Reflections on a Nomadic Homestay
The landscape of my home stay with Tibetan families in the mountains above Qinghai Lake is imprinted on the backs of my eyelids, green and blue boring through my active visual life, allowing me to feel the serenity I felt when I was there. It reminded me of Ireland, and of the solitude and simple beauty that I have gone there to seek in the past. Of course, the yaks and the appearance of the people are wildly different, but in many ways I felt that the souls of these shepherds were akin to their brothers and sisters on another continent.

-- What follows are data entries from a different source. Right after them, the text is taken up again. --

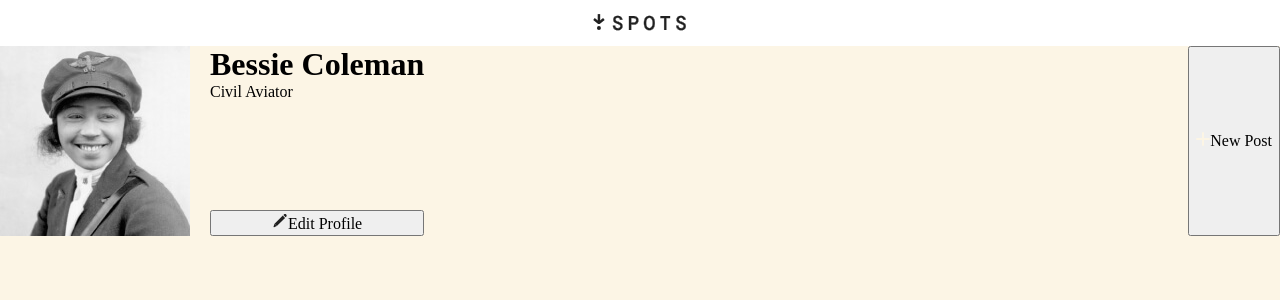
Repository: riffey55/se_project_spots
Page: index.html
An editor plug-in stored every save of this project. The page is shown before and after the next save, followed by the edit.
The browser window is 1280 px wide. The pictures show the whole page.

Above is the page before, as saved 2025-05-19 17:13:26.

After the next save:
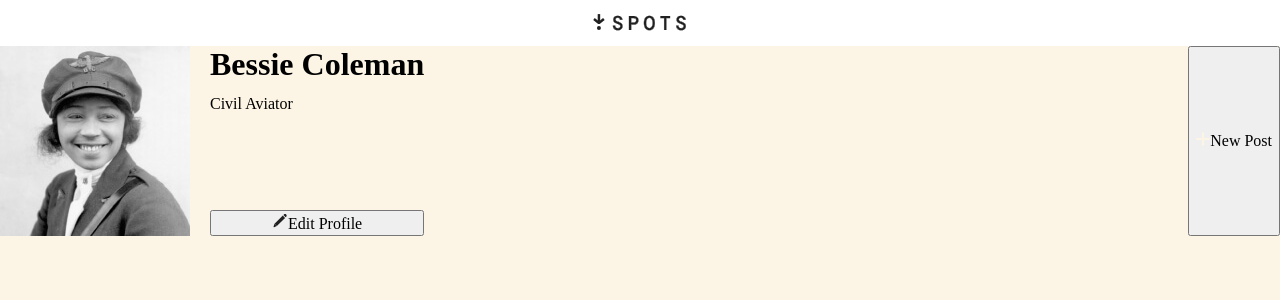
Saved 84 s later.
--- a/blocks/profile.css
+++ b/blocks/profile.css
@@ -12,7 +12,7 @@
 }
 
 .profile__name {
-  margin: 0;
+  margin: 0 0 12px;
 }
 
 .profile__description {
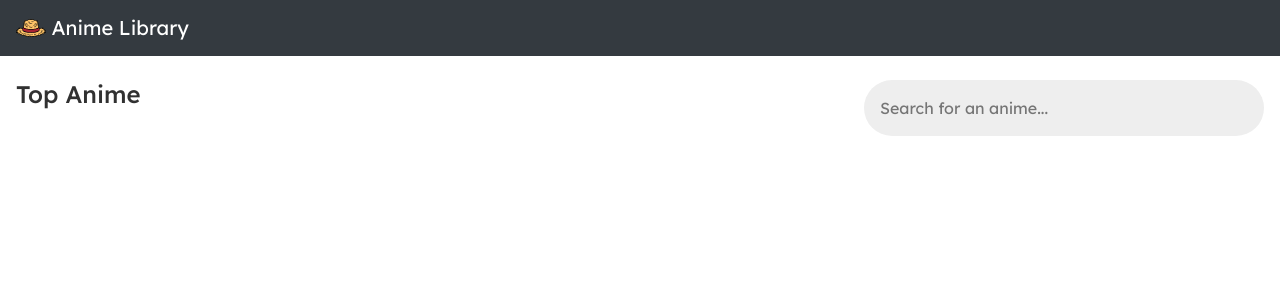
Repository: cuitlazotlac/anime-library
Page: /
These files come from the project's save history. The page is drawn as it stood at one moment and after the next save; the edit follows.
The browser window is 1280 px wide. The pictures show the whole page.
The page's requests for data from a server got no answer. The project was rebuilt for these pictures with package versions that can differ from the ones it lists, and the page was loaded fresh each time. No one was signed in, and anything a server would have sent is missing. Also part of the build but not shown: src/components/AnimeCard.js, src/components/SearchBar.jsx.

Above is the page before, as saved 2021-05-05 00:16:09.

After the next save:
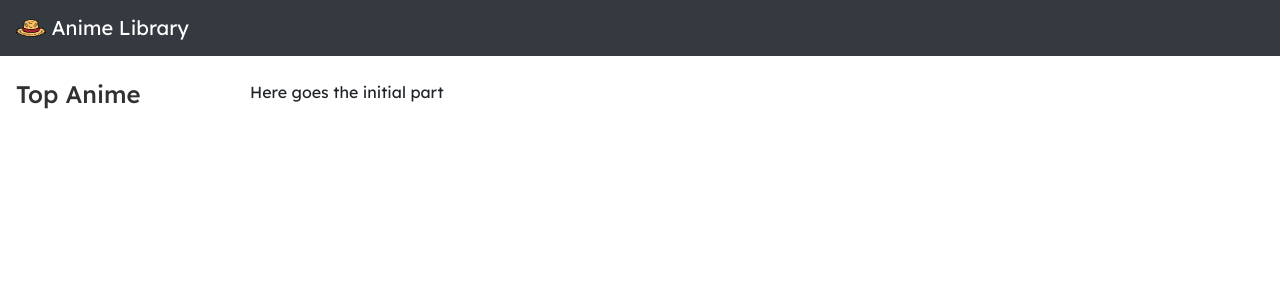
Saved 27 s later.
--- a/src/App.js
+++ b/src/App.js
@@ -41,16 +41,16 @@ function App() {
       <br />
       <div className="content-wrap">
         <Sidebar topAnime={topAnime} />
-        {/* {typeof search.title != "undefined" ? ( */}
-        <MainContent
-          HandleSearch={HandleSearch}
-          search={search}
-          animeList={animeList}
-          SetSearch={SetSearch}
-        />
-        {/* ): (
+        {typeof search.title != "undefined" ? (
+          <MainContent
+            HandleSearch={HandleSearch}
+            search={search}
+            animeList={animeList}
+            SetSearch={SetSearch}
+          />
+        ) : (
           "Here goes the initial part"
-        )} */}
+        )}
       </div>
     </div>
   );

The Tibetan nomads are intensely connected with their animals, their land, but they are also wary, separate, and in control. Often, in cities or in the wilderness, I feel that I am under the thumb of nature or the world around me, that I am not in control. That lack of agency does not to appear in the Tibetan nomads, partially because it seems to me that they have ceased to struggle against nature in the same way I do; they have an indelible confidence in the natural world. With the changes in weather, extremes of the climate further polarizing, some of the former predictability of the conditions in there in the mountains is gone. How was my host family unable to flinch as we sat in our tent at 10 pm under the light of a single fluorescent bulb with hail pouring down, threatening to cut holes in the tent, and lightning flashing on all sides?

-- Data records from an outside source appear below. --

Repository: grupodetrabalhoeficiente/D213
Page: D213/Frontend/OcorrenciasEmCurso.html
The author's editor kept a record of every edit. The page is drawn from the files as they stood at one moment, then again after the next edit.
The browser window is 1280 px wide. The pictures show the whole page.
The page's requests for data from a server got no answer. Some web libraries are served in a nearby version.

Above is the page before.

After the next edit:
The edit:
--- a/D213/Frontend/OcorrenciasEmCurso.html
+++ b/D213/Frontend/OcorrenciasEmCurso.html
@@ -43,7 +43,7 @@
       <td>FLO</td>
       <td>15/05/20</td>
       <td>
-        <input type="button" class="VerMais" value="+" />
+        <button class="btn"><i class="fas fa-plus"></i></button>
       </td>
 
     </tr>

Coming from a home of three people, I understand the bonds of an only child with their parents quite well. My parents and I, no matter our quarrels and our differences, are a tightly knit unit. The family I stayed with above Qinghai Lake reminded me immensely of that. They did not demonstrate affection in the same way I do with my parents, but every interaction showed love, support, and respect. The son, about 7 years old, was full of energy, but he did as he was told, even anticipating his parents needs. He was never disciplined; there was no need. This was in strong contrast to my previous home stay with a Tibetan family in Rebkong: the 4 year old girl was constantly in trouble with her parents for her bad behavior and disrespect. What allows for such a large difference in parenting styles and in a child’s behavior? Does the life in the city have that large an effect on the personality of a child? The solitude, the independence, the wherewithal that is necessary in the nomadic lifestyle probably causes a child to learn how important obedience is rather early on. With taking care of livestock and living off the land there is no room for error.

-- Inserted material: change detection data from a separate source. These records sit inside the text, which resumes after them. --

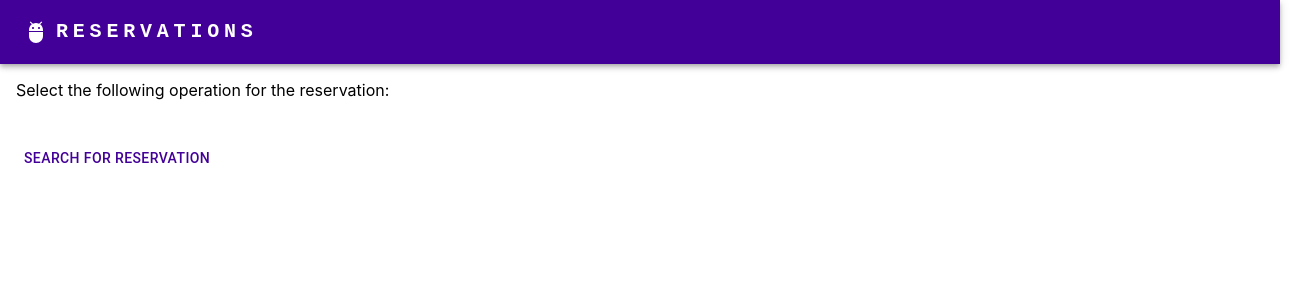
Repository: jbpadilha/reservationAWSRXJS
Page: /
An editor plug-in stored every save of this project. The page is shown before and after the next save, followed by the edit.
The browser window is 1280 px wide. The page is 1296 px wide, so the pictures cover 1296 px, including what lies to the right of the window. The pictures show the whole page.
The project was rebuilt for these pictures with package versions that can differ from the ones it lists, and the page was loaded fresh each time. Also part of the build but not shown: src/App.css.

Above is the page before, as saved 2023-07-11 21:01:51.

### src/index.tsx
import React, { Suspense, StrictMode } from "react";
import { createRoot } from "react-dom/client";
import { Provider } from "react-redux";
import { ThemeProvider } from "@mui/material/styles";
import "./index.css";
import { PersistGate } from "redux-persist/integration/react";
import { CircularProgress, LinearProgress } from "@mui/material";
import { persistStore } from "redux-persist";
import App from "./App";
import muiTheme from "./config/muiTheme";
import { store } from "./store/store";
import "./config/i18next";

<link rel="preconnect" href="https://fonts.googleapis.com" />;
<link rel="preconnect" href="https://fonts.gstatic.com" crossOrigin="" />;
<link
  href="https://fonts.googleapis.com/css2?family=Inter:wght@100;300;400;500;600;700&family=Roboto:ital,wght@0,300;0,400;0,500;0,700;1,400&display=swap"
  rel="stylesheet"
/>;
<link
  rel="stylesheet"
  href="https://fonts.googleapis.com/icon?family=Material+Icons"
/>;

// eslint-disable-next-line import/prefer-default-export
export const persistor = persistStore(store as any);

const container = document.createElement("div");
document.body.appendChild(container);

createRoot(container).render(
  <StrictMode>
    <Provider store={store}>
      <PersistGate loading={<CircularProgress />} persistor={persistor}>
        <ThemeProvider theme={muiTheme}>
          <Suspense fallback={<LinearProgress />}>
            <App />
          </Suspense>
        </ThemeProvider>
      </PersistGate>
    </Provider>
  </StrictMode>,
);

### src/App.tsx
import React from "react";
import "./App.css";

import RoutesComponent from "./components/routes/RoutesComponent";

const App = () => (
  <div className="App">
    <RoutesComponent />
  </div>
);

export default App;

### src/config/muiTheme.ts
import { createTheme } from "@mui/material";

const muiTheme = createTheme({
  background: "white",
  breakpoints: {
    values: {
      xs: 0,
      sm: 600,
      md: 960,
      lg: 1440,
      xl: 1964,
    },
  },
  palette: {
    primary: {
      main: "#430099",
      dark: "#EB078C",
    },
    baseColor: "##430099",
    baseColorTxt: "#6c757d",
    lightGreyTxt: "#98a6ad",
    backgroundGray: "#F9F9F9",
    titleDarkRed: "#0B1B39",
    fontColorRed: "#EB078C",
  },
});

export default muiTheme;

### src/store/store.ts
import { configureStore } from "@reduxjs/toolkit";
import sessionStorage from "redux-persist/lib/storage";
import {
  persistReducer,
  FLUSH,
  REHYDRATE,
  PAUSE,
  PERSIST,
  PURGE,
  REGISTER,
} from "redux-persist";
import reducers from "./reducers";

const persistConfig = {
  key: "root",
  storage: sessionStorage,
};

const persistedReducer = persistReducer(persistConfig, reducers);

export const store = configureStore({
  reducer: persistedReducer,
  middleware: (getDefaultMiddleware) =>
    getDefaultMiddleware({
      serializableCheck: {
        ignoredActions: [FLUSH, REHYDRATE, PAUSE, PERSIST, PURGE, REGISTER],
      },
    }),
});

// Infer the `RootState` and `AppDispatch` types from the store itself
export type RootState = ReturnType<typeof store.getState>;
// Inferred type: {posts: PostsState, comments: CommentsState, users: UsersState}
export type AppDispatch = typeof store.dispatch;

### src/config/i18next.ts
/* eslint-disable import/no-unresolved */
/* eslint-disable camelcase */
import i18next from "i18next";
import { initReactI18next } from "react-i18next";
import LanguageDetector from "i18next-browser-languagedetector";

import en from "./locales/en.json";

const options = {
  // order and from where user language should be detected
  order: [
    "querystring",
    "cookie",
    "localStorage",
    "sessionStorage",
    "navigator",
    "htmlTag",
    "path",
    "subdomain",
  ],
};

const i18nOptions: any = {
  fallbackLng: "en",
  detection: options,
  debug: true,
  resources: {
    en: { translation: en },
  },
  interpolation: {
    escapeValue: false,
  },
  react: {
    bindI18n: "languageChanged",
    bindI18nStore: "",
    transEmptyNodeValue: "",
    transSupportBasicHtmlNodes: true,
    useSuspense: true,
    omitBoundRerender: false,
  },
};

i18next.use(LanguageDetector).use(initReactI18next).init(i18nOptions);

export default i18next;

### src/components/routes/RoutesComponent.tsx
import React from "react";
import { BrowserRouter, Route, Routes } from "react-router-dom";

const Main = React.lazy(() => import("../Main"));
const RoutesComponent = () => {
  return (
    <BrowserRouter>
      <Routes>
        <Route path="/" element={<Main />} />
        <Route path="*" element={<Main />} />
      </Routes>
    </BrowserRouter>
  );
};
export default RoutesComponent;

### src/store/reducers.ts
import { combineReducers } from "redux";
import genericReducer from "./genericReducer";

export default combineReducers({
  reservations: genericReducer,
});

### src/config/locales/en.json
{
    "selectMenu": "Select the following operation for the reservation",
    "btnSearchRoute": "Search for Reservation",
    "departureDate": "Departure Date",
    "lastName": "Last Name",
    "enterLastName": "Enter the last Name",
    "btnSearch": "Search"
}

### src/components/Main.tsx
import React from "react";
import { Grid } from "@mui/material";
import Header from "./Header";
import MainRoutes from "./routes/MainRoutes";

const Main = () => {
  return (
    <Grid
      container
      sx={{ width: "100%", height: "100%", flexDirection: "row" }}
    >
      <Grid component="header" item xs={12} sx={{ fontSize: 24 }}>
        <Header />
      </Grid>
      <Grid item xs={12} component="main">
        <MainRoutes />
      </Grid>
    </Grid>
  );
};

export default Main;

### src/store/genericReducer.ts
/* eslint-disable default-param-last */
import { Action, State } from "../interfaces/interfaces";
import { GenericActions } from "./genericActions";

const initialState: State = {
  openMessageModal: false,
  typeMessage: "info",
  messageModal: "",
  loading: false,
};
const genericReducer = (
  state: State = initialState,
  { type, payload }: Action,
): any => {
  switch (type) {
    case GenericActions.CLOSE_MESSAGE_MODAL:
      return {
        ...state,
        openMessageModal: false,
        messageModal: null,
        typeMessage: "info",
      };
    case GenericActions.INFO_MESSAGE_MODAL:
      return {
        ...state,
        openMessageModal: true,
        messageModal: payload,
        typeMessage: "info",
      };
    case GenericActions.SUCCESS_MESSAGE_MODAL:
      return {
        ...state,
        openMessageModal: true,
        messageModal: payload,
        typeMessage: "success",
      };
    case GenericActions.FAIL_MESSAGE_MODAL:
      return {
        ...state,
        openMessageModal: true,
        messageModal: payload,
        typeMessage: "error",
      };
    case GenericActions.API_GENERIC_SUCCESS: {
      switch (payload?.actionType) {
        default:
          return state;
      }
    }
    case GenericActions.API_GENERIC_ERROR: {
      switch (payload?.actionType) {
        default:
          return state;
      }
    }
    default:
      return state;
  }
};

export default genericReducer;

### src/components/Header.tsx
import React from "react";
import { AppBar, Toolbar, Typography } from "@mui/material";
import Container from "@mui/material/Container";
import AdbIcon from "@mui/icons-material/Adb";

const Header = () => {
  return (
    <AppBar position="static">
      <Container maxWidth="xl">
        <Toolbar disableGutters>
          <AdbIcon sx={{ display: { xs: "none", md: "flex" }, mr: 1 }} />
          <Typography
            variant="h6"
            noWrap
            component="a"
            href="/"
            sx={{
              mr: 2,
              display: { xs: "none", md: "flex" },
              fontFamily: "monospace",
              fontWeight: 700,
              letterSpacing: ".3rem",
              color: "inherit",
              textDecoration: "none",
            }}
          >
            RESERVATIONS
          </Typography>
        </Toolbar>
      </Container>
    </AppBar>
  );
};

export default Header;

### src/components/routes/MainRoutes.tsx
import { Suspense } from "react";
import { LinearProgress } from "@mui/material";
import { Route, Routes } from "react-router-dom";
import { MultiRoutes } from "../../interfaces/interfaces";
import generalRoutes from "./generalRoutes";
import Menu from "../Menu";

const MainRoutes = () => {
  const routes: MultiRoutes[] = [];
  routes.push(...generalRoutes);

  return (
    <Suspense fallback={<LinearProgress />}>
      <Routes>
        <Route path="/" element={<Menu />} />
        {routes.map((route: MultiRoutes) => (
          <Route key={route.key} path={route.path} element={route.element} />
        ))}
      </Routes>
    </Suspense>
  );
};

export default MainRoutes;

### src/store/genericActions.ts
import { Action } from "../interfaces/interfaces";

export const GenericActions = {
  API_GENERIC_SUCCESS: "API_GENERIC_SUCCESS",
  API_GENERIC_ERROR: "API_GENERIC_ERROR",
  CLOSE_MESSAGE_MODAL: "CLOSE_MESSAGE_MODAL",
  SUCCESS_MESSAGE_MODAL: "SUCCESS_MESSAGE_MODAL",
  FAIL_MESSAGE_MODAL: "FAIL_MESSAGE_MODAL",
  INFO_MESSAGE_MODAL: "INFO_MESSAGE_MODAL",
};

// Generic Api Response Generic Action
export const apiResponseSuccess = (
  actionType: string,
  payload: Action,
): Action => ({
  type: actionType,
  payload: { actionType: payload.type, data: payload.payload },
});

export const apiResponseError = (
  actionType: string,
  payload: Action,
): Action => ({
  type: actionType,
  payload: { actionType: payload.type, data: payload.error },
});

export const infoMessageModal = (message: string): Action => ({
  type: GenericActions.INFO_MESSAGE_MODAL,
  payload: message,
});

export const successMessageModal = (message: string): Action => ({
  type: GenericActions.SUCCESS_MESSAGE_MODAL,
  payload: message,
});

export const failMessageModal = (message: string): Action => ({
  type: GenericActions.FAIL_MESSAGE_MODAL,
  payload: message,
});

export const closeMessageModal = (): Action => ({
  type: GenericActions.CLOSE_MESSAGE_MODAL,
  payload: false,
});

### src/components/routes/generalRoutes.tsx
import React from "react";
import { MultiRoutes } from "../../interfaces/interfaces";

const SearchReservations = React.lazy(() => import("../SearchReservations"));

const generalRoutes: MultiRoutes[] = [
  {
    path: "/search",
    key: "SearchReservations",
    element: <SearchReservations />,
  },
];

export default generalRoutes;

### src/components/Menu.tsx
import React from "react";
import { Button, Grid } from "@mui/material";
import { useTranslation } from "react-i18next";

const Menu = () => {
  const { t } = useTranslation();
  return (
    <Grid container sx={{ margin: 2 }}>
      <Grid item xs={12}>
        {t("selectMenu")}:
      </Grid>
      <Grid item xs={12} sx={{ marginTop: 5 }}>
        <Button size="medium">{t("btnSearchRoute")}</Button>
      </Grid>
    </Grid>
  );
};

export default Menu;

Loaded but not shown: public/index.html (common file); src/index.css (common file)

After the next save:
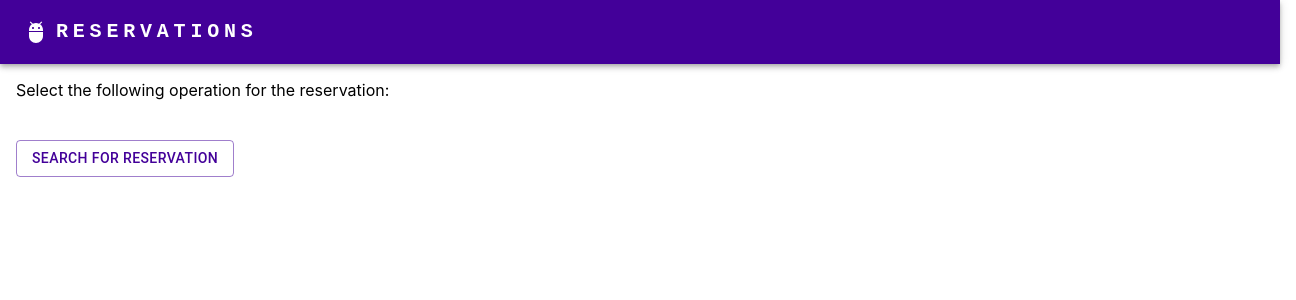
Saved 19 s later.
--- a/src/components/Menu.tsx
+++ b/src/components/Menu.tsx
@@ -10,7 +10,9 @@ const Menu = () => {
         {t("selectMenu")}:
       </Grid>
       <Grid item xs={12} sx={{ marginTop: 5 }}>
-        <Button size="medium">{t("btnSearchRoute")}</Button>
+        <Button variant="outlined" size="medium">
+          {t("btnSearchRoute")}
+        </Button>
       </Grid>
     </Grid>
   );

It is a life without walls, without Western ideas of comfort, but a life full of weathered hands, wind-beaten cheeks, whispered emotion, milk tea, hard work, and warm blankets inside tents that lie right beneath the starry sky.